The film has a chance to join “It Happened One Night,” “One Flew Over the Cuckoo’s Nest” and “Silence of the Lambs,” which took home the prizes for Best Picture, Director, Actor, Actress and Screenplay. “La La Land’ earned nominations in all of those categories and added nods for Original Score, Cinematography, Costume Design, Film Editing, Production Design, Sound Editing and Sound Mixing. The film also earned two nominations in the Best Original Song Category.
Joining “La La Land” in the Best Picture category are: “Arrival,” “Fences,” “Hacksaw Ridge,” “Hell or High Water,” “Hidden Figures,” “Lion,” “Manchester by the Sea” and “Moonlight.”
Best Actor nominees include Casey Affleck (Manchester by the Sea), Andrew Garfield (Hacksaw Ridge), Ryan Gosling (La La Land), Viggo Mortensen (Captain Fantastic) and Denzel Washington (Fences)
For Best Actress, the nominees are Isabelle Huppert (Elle), Ruth Negga (Loving), Natalie Portman (Jackie), Emma Stone (La La Land) and, in her 20th acting nomination, Meryl Streep (Florence Foster Jenkins)
The Academy Awards will be awarded on Sunday night, February 26th.
Here is a complete list of the nominees:
Actor in a Supporting Role
Mahershala Ali, “Moonlight”
Jeff Bridges, “Hell or High Water”
Lucas Hedges, “Manchester by the Sea”
Dev Patel, “Lion”
Michael Shannon, “Nocturnal Animals”
Actress in a Supporting Role

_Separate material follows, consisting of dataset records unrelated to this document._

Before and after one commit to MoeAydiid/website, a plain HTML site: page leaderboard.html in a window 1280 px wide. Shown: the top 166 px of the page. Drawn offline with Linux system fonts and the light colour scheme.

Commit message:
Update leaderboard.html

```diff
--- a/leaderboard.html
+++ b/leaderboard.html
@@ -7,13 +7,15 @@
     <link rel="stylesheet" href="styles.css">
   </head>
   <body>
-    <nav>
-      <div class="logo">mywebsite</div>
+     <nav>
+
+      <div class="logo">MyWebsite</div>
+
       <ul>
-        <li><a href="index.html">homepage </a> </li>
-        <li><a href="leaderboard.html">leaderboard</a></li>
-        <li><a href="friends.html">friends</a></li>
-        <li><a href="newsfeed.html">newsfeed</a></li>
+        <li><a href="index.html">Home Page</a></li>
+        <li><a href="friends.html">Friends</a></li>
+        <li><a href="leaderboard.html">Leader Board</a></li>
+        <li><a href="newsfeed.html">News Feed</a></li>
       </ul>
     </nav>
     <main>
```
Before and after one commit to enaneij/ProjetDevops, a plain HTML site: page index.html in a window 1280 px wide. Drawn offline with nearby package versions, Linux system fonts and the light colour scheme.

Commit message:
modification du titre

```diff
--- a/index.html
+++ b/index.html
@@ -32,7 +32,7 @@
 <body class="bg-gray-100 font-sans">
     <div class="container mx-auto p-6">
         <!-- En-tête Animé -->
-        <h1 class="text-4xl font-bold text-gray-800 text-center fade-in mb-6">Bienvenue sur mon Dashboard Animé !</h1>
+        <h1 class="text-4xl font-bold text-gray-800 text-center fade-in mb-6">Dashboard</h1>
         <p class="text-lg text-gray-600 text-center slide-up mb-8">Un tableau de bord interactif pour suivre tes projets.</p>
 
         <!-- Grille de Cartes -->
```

Viola Davis, “Fences”
Naomie Harris, “Moonlight”
Nicole Kidman, “Lion”
Octavia Spencer, “Hidden Figures”
Michelle Williams, “Manchester by the Sea”
Animated Feature Film
“Kubo and the Two Strings”
“My Life as a Zucchini”
“The Red Turtle”
“La La Land”
“Fantastic Beasts and Where to Find Them”
“Florence Foster Jenkins”
“La La Land”
“La La Land”
“Manchester by the Sea”
“Fire at Sea”
“I Am Not Your Negro”
“O.J.: Made in America”
Short Subject Documentary
“Watani: My Homeland”
“The White Helmets”
“Hell or High Water”
“La La Land”
Foreign Language Film
“Land of Mine”
“A Man Called Ove”
Make Up and Hairstyling
“A Man Called Ove”
“Star Trek Beyond”
“La La Land”
Audition (The Fools Who Dream), “La La Land”
Can’t Stop The Feeling, “Trolls”
City Of Stars, “La La Land”
The Empty Chair, “Jim: The James Foley Story”
How Far I’ll Go, “Moana”
“Fantastic Beasts and Where to Find Them”
“La La Land”
Animated Short Film
“Pear Cider and Cigarettes”
Live Action Short Film
“La Femme et le TGV”